Food: Shared Life

In the era of consumerism and globalisation, reducing the distance between “our food” (consumption) and “its origins” (production) is of paramount importance to understand the moral values related to food. This process, in fact, is at the very base of any ethics of food, and suggests a move from the “private moral concern” - connected to a sort of egoism of consumption - to a social morality. Especially, speaking about food coming from animals, to reduce the distance between production and consumption promotes a new comprehension of humans’ power over other living beings and can be an important starting point to build a new conceptualization of human-animal relations.
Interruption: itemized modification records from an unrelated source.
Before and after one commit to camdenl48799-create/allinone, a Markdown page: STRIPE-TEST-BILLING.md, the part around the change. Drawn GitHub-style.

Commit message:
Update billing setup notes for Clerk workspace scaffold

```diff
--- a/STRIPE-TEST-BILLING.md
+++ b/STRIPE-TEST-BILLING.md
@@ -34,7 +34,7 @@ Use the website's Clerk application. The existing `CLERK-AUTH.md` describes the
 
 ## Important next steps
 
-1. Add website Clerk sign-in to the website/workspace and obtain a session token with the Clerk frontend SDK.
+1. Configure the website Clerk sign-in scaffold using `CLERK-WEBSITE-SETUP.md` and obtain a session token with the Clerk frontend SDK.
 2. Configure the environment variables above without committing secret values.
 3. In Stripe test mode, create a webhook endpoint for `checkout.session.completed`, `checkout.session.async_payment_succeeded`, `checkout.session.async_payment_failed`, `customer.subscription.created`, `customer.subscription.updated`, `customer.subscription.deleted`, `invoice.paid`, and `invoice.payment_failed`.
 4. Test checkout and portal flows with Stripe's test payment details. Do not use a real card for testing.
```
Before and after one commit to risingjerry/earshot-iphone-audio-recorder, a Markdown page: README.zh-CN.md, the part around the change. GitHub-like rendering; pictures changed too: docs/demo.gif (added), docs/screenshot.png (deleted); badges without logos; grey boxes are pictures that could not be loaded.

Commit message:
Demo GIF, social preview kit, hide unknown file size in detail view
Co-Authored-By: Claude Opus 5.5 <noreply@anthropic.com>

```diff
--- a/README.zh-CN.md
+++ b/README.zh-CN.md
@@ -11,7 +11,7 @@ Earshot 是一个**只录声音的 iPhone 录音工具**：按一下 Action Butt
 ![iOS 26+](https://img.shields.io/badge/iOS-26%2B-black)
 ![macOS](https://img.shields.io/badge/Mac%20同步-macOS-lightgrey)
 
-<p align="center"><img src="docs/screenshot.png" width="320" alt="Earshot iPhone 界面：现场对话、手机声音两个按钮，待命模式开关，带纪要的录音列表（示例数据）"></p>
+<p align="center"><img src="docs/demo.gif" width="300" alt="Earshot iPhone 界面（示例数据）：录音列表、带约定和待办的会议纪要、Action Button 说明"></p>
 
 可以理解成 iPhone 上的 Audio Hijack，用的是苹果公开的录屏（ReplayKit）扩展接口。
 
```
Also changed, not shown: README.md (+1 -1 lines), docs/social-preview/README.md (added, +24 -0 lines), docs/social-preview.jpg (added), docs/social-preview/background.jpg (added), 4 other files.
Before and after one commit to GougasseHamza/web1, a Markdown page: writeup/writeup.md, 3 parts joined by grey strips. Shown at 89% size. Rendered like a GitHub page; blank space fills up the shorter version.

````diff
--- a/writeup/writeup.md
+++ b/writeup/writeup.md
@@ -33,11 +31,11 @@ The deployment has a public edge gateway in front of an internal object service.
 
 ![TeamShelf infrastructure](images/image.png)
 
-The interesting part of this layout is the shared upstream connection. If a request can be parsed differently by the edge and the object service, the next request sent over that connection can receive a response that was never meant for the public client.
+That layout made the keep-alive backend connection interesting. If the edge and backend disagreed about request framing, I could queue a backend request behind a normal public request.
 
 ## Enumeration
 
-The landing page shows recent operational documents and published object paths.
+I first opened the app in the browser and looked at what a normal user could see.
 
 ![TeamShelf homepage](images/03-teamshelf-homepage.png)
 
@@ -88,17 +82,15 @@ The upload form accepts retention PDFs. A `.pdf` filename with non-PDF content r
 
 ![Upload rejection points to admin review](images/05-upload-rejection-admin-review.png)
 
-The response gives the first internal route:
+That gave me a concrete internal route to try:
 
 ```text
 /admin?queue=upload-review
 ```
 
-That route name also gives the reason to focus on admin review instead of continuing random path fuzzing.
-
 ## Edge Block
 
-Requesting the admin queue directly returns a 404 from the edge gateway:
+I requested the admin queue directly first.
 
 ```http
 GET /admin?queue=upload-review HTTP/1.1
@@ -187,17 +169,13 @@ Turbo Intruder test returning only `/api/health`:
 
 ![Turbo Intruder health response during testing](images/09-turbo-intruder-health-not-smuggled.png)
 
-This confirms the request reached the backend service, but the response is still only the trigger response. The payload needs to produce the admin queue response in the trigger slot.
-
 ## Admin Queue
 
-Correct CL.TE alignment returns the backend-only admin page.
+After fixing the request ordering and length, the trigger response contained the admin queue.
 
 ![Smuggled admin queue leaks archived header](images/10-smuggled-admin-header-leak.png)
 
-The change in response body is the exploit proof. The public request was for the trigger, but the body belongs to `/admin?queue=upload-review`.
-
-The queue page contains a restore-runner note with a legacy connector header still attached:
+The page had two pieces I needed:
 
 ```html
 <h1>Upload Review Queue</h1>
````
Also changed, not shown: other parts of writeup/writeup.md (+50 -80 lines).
At the same time it unveils the deep interconnections between animal and human exploitation (as described more than 100 years ago by Upton Sinclair in his book The Jungle, 1906). Relations’ double issue on food ethics will explore these topics from a multidisciplinary approach, with particular attention to four sensitive issues: the challenges of food production; the socio-political value of food; the philosophical/theological approach to the act of eating; and the economic and legal approach to the act of eating.

Posted: 2016-04-28 More...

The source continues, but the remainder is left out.